#### [INPUT FOR THIS TASK]
···

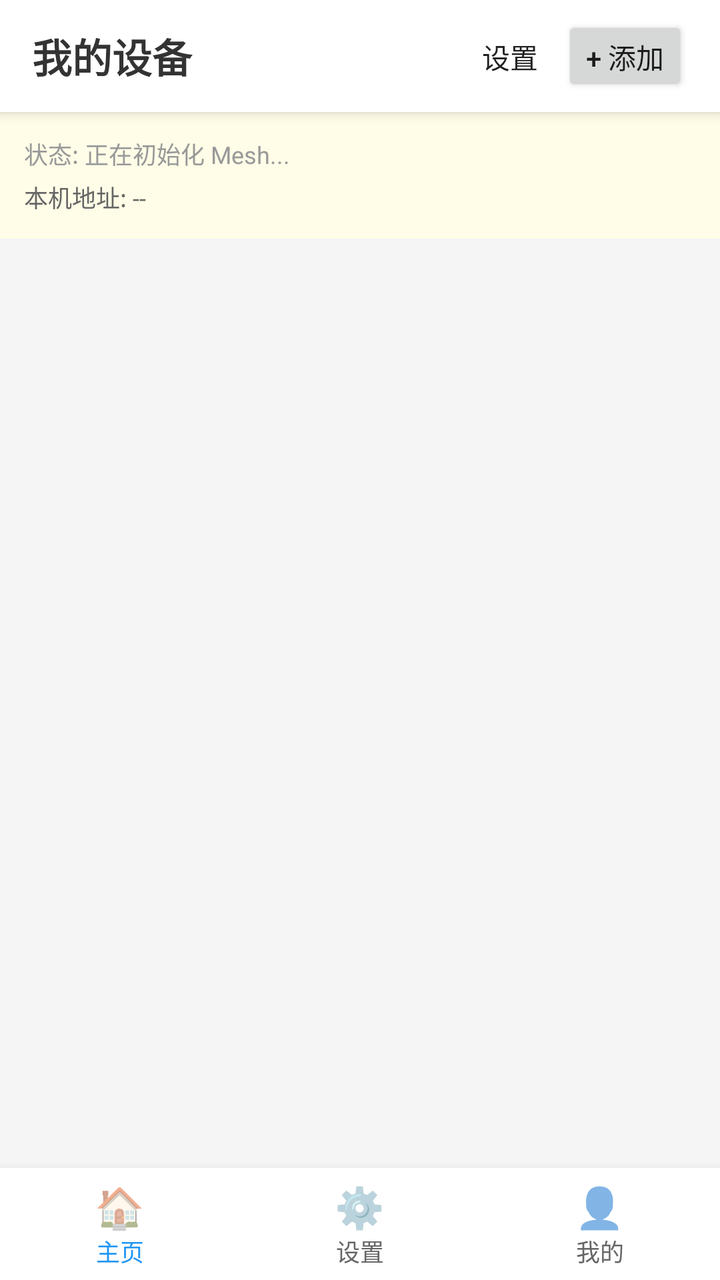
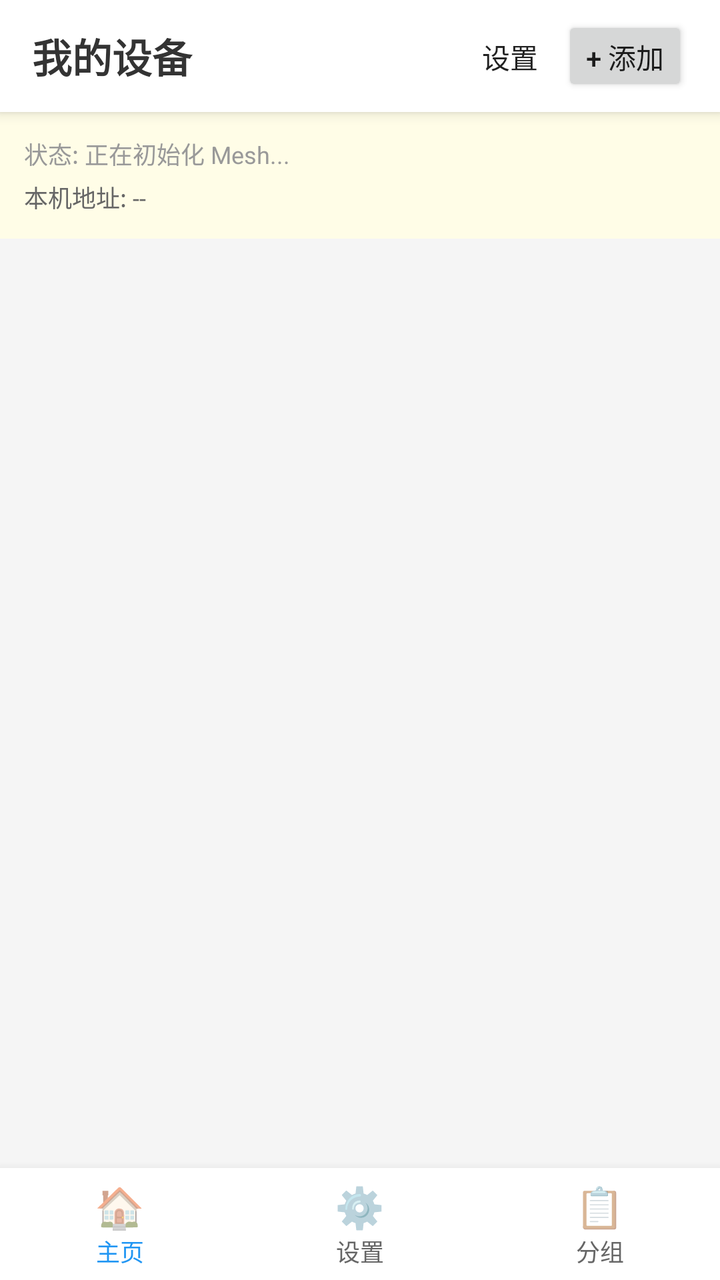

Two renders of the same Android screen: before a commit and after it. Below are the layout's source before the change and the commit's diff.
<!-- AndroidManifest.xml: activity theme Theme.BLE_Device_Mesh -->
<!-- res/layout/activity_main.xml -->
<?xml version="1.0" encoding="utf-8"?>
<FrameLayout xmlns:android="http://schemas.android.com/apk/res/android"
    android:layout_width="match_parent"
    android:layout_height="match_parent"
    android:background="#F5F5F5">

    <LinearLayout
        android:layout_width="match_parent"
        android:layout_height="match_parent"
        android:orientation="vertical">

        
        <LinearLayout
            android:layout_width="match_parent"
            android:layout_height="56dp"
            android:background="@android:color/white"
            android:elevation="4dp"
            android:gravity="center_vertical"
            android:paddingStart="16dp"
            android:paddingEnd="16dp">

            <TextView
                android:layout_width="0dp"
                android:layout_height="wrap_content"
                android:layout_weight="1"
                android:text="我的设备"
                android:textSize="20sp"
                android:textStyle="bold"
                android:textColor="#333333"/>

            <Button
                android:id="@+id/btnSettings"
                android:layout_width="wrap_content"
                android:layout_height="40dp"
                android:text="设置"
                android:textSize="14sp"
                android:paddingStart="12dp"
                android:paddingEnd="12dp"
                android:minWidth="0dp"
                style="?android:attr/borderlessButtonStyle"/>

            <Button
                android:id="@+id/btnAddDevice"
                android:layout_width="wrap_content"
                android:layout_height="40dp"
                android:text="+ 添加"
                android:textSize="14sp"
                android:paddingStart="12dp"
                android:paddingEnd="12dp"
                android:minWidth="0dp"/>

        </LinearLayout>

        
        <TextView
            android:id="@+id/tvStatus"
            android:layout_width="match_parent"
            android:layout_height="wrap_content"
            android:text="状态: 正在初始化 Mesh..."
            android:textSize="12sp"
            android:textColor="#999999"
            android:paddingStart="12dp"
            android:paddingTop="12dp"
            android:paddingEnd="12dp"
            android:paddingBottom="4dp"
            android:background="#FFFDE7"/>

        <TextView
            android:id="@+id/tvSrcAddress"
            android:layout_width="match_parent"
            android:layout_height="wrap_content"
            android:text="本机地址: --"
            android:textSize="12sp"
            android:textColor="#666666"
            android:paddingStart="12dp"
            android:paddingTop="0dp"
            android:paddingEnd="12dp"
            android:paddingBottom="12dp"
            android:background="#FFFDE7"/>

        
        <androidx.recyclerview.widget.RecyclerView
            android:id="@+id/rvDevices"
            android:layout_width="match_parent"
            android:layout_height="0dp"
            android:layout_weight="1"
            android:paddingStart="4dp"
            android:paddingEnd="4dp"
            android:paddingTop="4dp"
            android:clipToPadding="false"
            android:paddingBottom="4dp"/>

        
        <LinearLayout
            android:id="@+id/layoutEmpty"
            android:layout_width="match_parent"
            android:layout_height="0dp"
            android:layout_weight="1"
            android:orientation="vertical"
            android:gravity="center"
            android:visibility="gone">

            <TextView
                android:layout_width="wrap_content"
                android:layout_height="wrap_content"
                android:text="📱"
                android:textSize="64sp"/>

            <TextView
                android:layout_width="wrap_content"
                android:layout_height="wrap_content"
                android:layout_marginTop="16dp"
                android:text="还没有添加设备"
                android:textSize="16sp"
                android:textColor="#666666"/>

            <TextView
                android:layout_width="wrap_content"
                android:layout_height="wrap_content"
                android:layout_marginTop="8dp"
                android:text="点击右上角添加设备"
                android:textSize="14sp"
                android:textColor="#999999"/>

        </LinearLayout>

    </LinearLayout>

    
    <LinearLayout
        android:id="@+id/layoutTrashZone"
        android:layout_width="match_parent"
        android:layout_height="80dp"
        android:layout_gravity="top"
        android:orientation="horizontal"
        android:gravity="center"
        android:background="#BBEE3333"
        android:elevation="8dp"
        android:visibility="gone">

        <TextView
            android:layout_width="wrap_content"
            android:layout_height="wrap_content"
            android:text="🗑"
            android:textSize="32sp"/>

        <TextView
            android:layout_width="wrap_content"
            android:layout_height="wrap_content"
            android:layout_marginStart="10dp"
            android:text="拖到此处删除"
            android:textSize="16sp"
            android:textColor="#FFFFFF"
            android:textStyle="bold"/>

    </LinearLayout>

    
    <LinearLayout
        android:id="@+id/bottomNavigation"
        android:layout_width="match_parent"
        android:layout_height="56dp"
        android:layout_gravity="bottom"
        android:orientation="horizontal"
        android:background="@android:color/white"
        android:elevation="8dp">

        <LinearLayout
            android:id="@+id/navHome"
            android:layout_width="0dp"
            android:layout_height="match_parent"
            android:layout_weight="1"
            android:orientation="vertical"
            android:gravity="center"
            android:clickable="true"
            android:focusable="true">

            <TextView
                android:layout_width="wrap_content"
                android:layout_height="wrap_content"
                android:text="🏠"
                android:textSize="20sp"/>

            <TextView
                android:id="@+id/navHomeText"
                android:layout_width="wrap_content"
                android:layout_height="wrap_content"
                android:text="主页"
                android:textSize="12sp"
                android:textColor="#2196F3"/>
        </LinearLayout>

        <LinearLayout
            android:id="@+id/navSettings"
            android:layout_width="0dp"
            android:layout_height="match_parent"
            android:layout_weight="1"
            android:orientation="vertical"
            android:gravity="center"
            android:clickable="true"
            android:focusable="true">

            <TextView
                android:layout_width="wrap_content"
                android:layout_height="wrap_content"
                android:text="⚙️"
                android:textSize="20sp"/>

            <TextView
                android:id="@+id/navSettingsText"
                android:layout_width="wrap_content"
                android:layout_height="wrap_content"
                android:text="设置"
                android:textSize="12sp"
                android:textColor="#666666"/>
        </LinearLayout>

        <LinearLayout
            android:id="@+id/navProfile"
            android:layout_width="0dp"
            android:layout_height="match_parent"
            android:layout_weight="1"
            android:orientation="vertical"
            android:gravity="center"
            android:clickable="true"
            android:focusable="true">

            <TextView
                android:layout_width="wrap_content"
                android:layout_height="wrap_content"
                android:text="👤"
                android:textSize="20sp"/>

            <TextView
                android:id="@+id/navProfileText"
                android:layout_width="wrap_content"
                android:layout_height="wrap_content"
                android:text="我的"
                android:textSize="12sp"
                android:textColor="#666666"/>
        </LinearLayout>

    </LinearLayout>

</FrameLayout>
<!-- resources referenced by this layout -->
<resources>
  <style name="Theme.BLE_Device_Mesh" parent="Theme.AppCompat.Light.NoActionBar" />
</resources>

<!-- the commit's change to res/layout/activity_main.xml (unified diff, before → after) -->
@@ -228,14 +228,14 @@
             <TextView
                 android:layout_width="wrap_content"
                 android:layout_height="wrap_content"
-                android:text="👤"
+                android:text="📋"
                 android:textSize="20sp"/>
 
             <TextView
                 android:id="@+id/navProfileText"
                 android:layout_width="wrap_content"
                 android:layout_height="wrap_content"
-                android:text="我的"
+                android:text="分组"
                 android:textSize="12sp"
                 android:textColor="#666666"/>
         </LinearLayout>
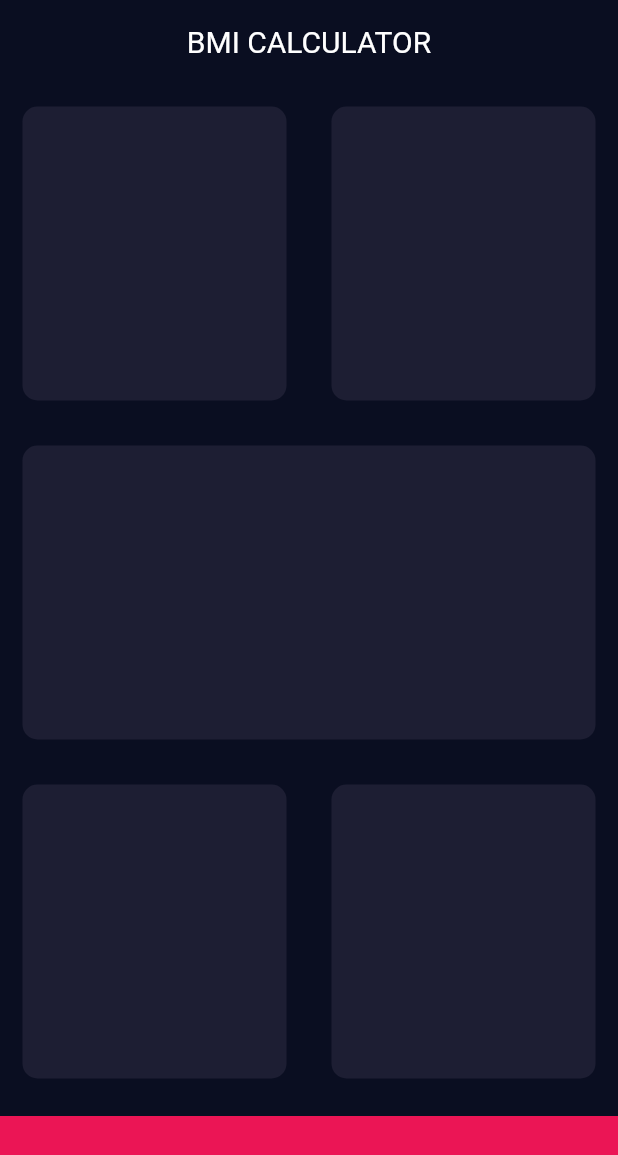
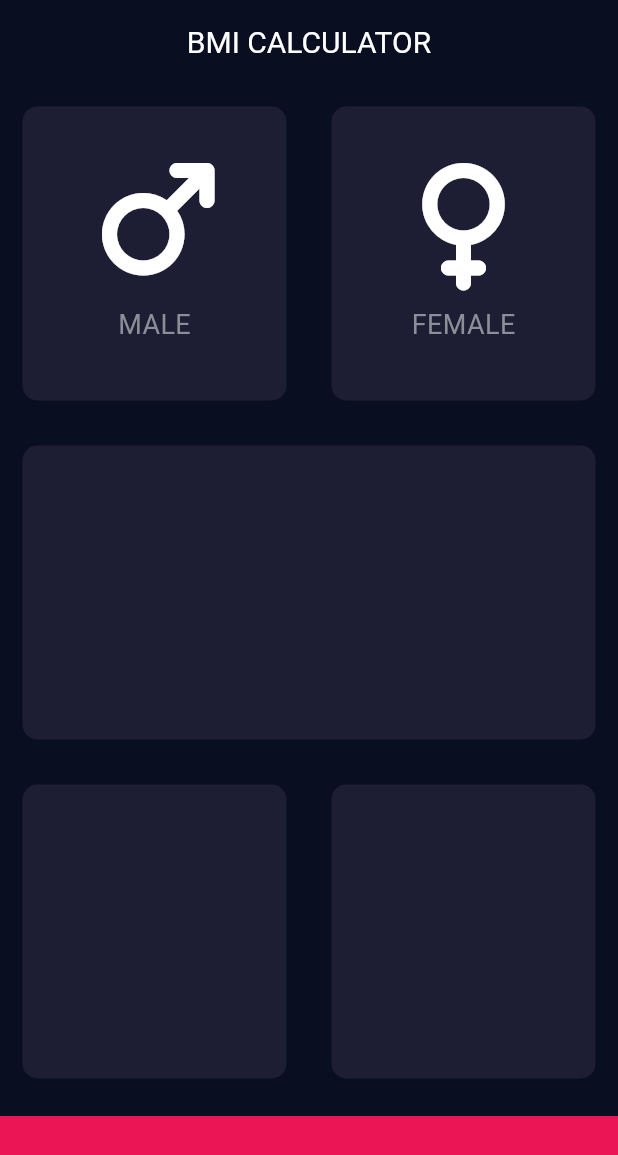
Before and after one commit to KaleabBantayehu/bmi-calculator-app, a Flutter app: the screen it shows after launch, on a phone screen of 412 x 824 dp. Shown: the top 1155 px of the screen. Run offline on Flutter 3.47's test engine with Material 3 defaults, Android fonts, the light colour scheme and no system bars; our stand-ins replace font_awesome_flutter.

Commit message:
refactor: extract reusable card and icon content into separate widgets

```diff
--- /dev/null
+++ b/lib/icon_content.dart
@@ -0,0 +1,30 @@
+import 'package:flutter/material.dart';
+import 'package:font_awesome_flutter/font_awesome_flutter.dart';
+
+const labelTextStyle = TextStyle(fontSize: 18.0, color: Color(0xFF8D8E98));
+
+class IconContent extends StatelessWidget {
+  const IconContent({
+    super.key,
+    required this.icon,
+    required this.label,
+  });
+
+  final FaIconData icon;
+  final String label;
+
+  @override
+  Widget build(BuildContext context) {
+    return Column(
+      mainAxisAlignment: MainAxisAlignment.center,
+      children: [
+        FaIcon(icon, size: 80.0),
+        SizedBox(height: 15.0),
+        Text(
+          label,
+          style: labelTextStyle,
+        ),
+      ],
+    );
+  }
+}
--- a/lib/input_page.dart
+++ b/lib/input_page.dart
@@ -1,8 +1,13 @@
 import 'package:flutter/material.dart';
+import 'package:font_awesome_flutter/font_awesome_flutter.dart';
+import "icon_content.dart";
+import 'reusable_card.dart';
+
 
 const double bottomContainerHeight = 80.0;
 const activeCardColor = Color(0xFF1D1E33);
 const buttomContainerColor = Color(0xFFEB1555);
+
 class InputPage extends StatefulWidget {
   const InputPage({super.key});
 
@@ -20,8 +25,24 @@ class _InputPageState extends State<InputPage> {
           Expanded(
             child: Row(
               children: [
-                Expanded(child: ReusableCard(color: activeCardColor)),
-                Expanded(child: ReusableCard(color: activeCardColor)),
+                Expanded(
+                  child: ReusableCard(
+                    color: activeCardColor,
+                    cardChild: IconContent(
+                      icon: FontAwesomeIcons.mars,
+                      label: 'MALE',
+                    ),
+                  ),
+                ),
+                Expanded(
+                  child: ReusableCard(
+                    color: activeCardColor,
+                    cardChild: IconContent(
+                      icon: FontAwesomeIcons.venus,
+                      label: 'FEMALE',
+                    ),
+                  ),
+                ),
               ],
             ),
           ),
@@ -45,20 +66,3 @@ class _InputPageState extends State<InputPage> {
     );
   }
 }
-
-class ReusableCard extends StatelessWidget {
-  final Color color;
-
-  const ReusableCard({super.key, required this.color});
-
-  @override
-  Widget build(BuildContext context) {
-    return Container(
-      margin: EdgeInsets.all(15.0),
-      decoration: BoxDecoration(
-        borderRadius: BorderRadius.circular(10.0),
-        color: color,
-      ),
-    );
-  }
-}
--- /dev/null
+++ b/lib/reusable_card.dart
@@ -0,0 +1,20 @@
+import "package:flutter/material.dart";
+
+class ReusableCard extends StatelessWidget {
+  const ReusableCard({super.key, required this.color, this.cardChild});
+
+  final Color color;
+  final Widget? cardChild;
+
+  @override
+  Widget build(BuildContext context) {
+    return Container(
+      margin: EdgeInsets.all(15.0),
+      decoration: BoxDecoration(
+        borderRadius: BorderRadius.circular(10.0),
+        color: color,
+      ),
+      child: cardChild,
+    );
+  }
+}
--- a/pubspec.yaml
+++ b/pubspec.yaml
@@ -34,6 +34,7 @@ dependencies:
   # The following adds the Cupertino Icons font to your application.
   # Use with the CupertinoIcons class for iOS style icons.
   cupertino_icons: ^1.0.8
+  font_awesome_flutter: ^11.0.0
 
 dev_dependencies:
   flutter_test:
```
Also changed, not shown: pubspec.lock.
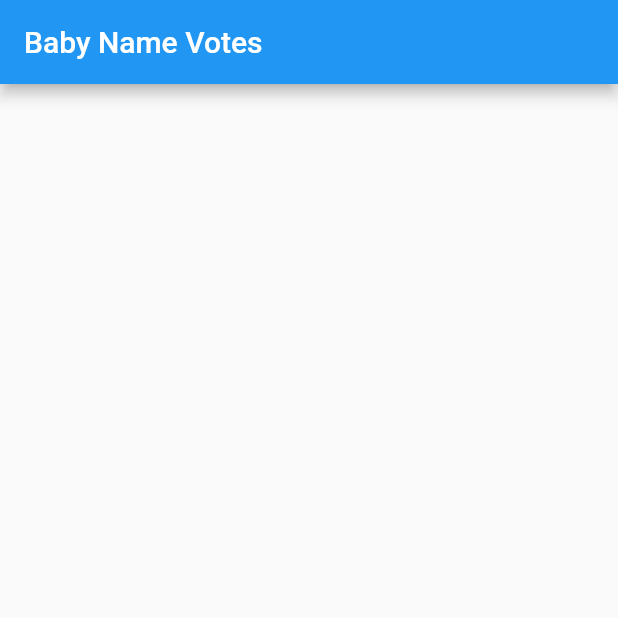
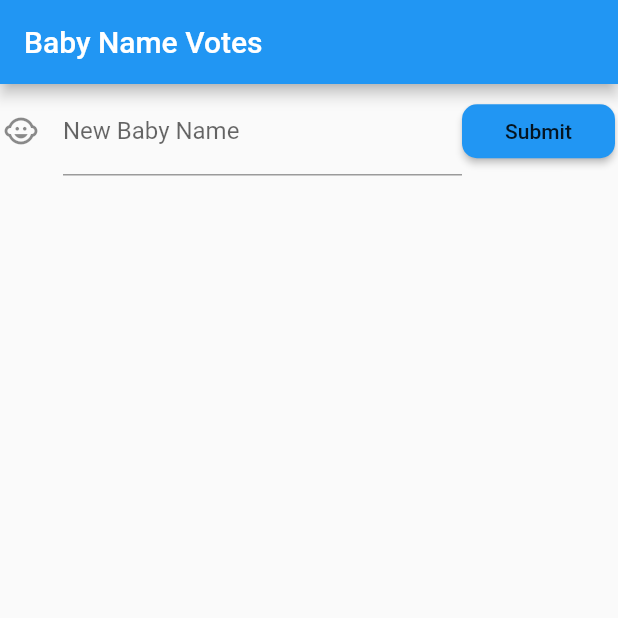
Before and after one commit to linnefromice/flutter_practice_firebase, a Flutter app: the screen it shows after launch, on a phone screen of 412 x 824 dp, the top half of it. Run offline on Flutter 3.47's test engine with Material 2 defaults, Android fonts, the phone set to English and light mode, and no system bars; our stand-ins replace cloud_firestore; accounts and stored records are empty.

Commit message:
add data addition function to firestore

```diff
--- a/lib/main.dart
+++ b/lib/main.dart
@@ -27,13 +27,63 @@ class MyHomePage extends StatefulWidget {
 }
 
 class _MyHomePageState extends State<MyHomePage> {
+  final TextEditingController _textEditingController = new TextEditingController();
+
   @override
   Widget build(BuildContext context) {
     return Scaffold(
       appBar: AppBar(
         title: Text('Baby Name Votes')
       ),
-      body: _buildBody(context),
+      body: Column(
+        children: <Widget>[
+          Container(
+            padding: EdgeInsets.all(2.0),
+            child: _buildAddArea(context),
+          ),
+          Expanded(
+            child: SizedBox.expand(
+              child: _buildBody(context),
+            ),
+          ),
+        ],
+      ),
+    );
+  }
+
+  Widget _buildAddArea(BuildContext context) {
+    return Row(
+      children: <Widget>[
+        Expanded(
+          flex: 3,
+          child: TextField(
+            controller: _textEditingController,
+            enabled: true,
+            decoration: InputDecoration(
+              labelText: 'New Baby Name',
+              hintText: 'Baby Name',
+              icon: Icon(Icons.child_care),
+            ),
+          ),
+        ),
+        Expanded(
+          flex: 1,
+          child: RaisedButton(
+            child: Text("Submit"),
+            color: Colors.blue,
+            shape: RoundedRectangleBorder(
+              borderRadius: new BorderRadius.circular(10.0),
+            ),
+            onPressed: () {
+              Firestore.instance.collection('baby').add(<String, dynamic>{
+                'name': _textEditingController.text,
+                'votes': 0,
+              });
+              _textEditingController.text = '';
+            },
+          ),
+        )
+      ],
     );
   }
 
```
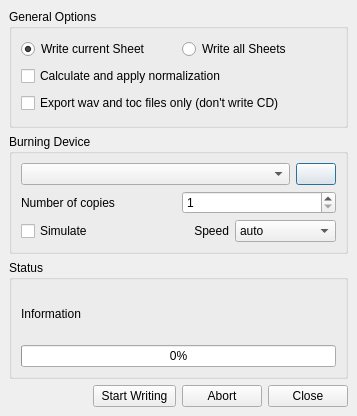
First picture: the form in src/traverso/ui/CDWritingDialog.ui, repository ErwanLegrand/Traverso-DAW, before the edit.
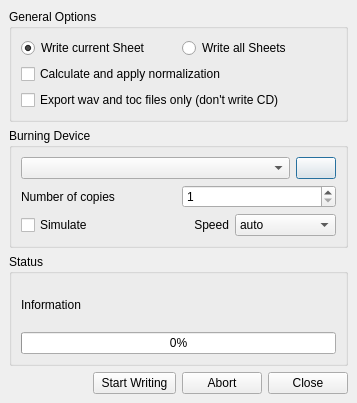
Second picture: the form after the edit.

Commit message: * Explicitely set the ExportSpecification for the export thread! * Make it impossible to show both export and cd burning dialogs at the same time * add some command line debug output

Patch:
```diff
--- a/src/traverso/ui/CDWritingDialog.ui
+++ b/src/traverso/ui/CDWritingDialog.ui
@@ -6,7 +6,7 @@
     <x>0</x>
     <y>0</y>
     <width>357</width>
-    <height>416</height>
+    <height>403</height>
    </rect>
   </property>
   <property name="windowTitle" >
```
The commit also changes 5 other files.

···

#### [WHAT THE TASK ASKS]
Where a line of the data holds the word "context", copy that line.

#### [RESULT FOR THIS EXERCISE]
+  Widget build(BuildContext context) {
-  Widget build(BuildContext context) {
+  Widget build(BuildContext context) {
   Widget build(BuildContext context) {
-      body: _buildBody(context),
+            child: _buildAddArea(context),
+              child: _buildBody(context),
+  Widget _buildAddArea(BuildContext context) {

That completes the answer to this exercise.